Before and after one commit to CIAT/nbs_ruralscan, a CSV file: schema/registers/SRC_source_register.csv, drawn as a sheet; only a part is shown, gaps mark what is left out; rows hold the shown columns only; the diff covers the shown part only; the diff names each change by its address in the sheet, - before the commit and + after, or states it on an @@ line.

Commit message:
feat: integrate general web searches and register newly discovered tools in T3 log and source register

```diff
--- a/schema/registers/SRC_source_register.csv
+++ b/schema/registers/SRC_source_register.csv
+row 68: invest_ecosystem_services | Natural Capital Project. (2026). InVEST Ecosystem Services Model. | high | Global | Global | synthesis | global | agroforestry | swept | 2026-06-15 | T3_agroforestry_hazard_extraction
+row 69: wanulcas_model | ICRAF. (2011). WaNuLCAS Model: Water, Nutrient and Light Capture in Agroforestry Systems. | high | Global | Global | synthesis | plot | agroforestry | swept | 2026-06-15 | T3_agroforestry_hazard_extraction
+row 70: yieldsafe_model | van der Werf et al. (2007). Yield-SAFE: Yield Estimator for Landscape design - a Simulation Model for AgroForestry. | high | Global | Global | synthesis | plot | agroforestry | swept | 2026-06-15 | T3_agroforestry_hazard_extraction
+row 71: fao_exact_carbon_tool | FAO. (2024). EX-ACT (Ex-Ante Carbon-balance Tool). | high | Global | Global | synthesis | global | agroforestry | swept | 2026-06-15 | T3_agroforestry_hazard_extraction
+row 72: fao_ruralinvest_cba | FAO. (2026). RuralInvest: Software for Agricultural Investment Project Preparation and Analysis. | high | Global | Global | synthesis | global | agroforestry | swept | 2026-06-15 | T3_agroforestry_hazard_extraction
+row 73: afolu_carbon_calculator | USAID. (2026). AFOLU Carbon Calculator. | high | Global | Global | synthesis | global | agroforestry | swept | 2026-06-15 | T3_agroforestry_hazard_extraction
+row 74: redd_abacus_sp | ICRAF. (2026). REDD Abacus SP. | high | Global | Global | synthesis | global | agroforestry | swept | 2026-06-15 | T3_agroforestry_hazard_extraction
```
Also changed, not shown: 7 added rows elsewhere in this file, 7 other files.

====

*What you will do*.
All of the records above are to be set down again exactly.

*Task result*.
Before and after one commit to CIAT/nbs_ruralscan, a CSV file: schema/registers/SRC_source_register.csv, drawn as a sheet; only a part is shown, gaps mark what is left out; rows hold the shown columns only; the diff covers the shown part only; the diff names each change by its address in the sheet, - before the commit and + after, or states it on an @@ line.

Commit message:
feat: integrate general web searches and register newly discovered tools in T3 log and source register

```diff
--- a/schema/registers/SRC_source_register.csv
+++ b/schema/registers/SRC_source_register.csv
+row 68: invest_ecosystem_services | Natural Capital Project. (2026). InVEST Ecosystem Services Model. | high | Global | Global | synthesis | global | agroforestry | swept | 2026-06-15 | T3_agroforestry_hazard_extraction
+row 69: wanulcas_model | ICRAF. (2011). WaNuLCAS Model: Water, Nutrient and Light Capture in Agroforestry Systems. | high | Global | Global | synthesis | plot | agroforestry | swept | 2026-06-15 | T3_agroforestry_hazard_extraction
+row 70: yieldsafe_model | van der Werf et al. (2007). Yield-SAFE: Yield Estimator for Landscape design - a Simulation Model for AgroForestry. | high | Global | Global | synthesis | plot | agroforestry | swept | 2026-06-15 | T3_agroforestry_hazard_extraction
+row 71: fao_exact_carbon_tool | FAO. (2024). EX-ACT (Ex-Ante Carbon-balance Tool). | high | Global | Global | synthesis | global | agroforestry | swept | 2026-06-15 | T3_agroforestry_hazard_extraction
+row 72: fao_ruralinvest_cba | FAO. (2026). RuralInvest: Software for Agricultural Investment Project Preparation and Analysis. | high | Global | Global | synthesis | global | agroforestry | swept | 2026-06-15 | T3_agroforestry_hazard_extraction
+row 73: afolu_carbon_calculator | USAID. (2026). AFOLU Carbon Calculator. | high | Global | Global | synthesis | global | agroforestry | swept | 2026-06-15 | T3_agroforestry_hazard_extraction
+row 74: redd_abacus_sp | ICRAF. (2026). REDD Abacus SP. | high | Global | Global | synthesis | global | agroforestry | swept | 2026-06-15 | T3_agroforestry_hazard_extraction
```
Also changed, not shown: 7 added rows elsewhere in this file, 7 other files.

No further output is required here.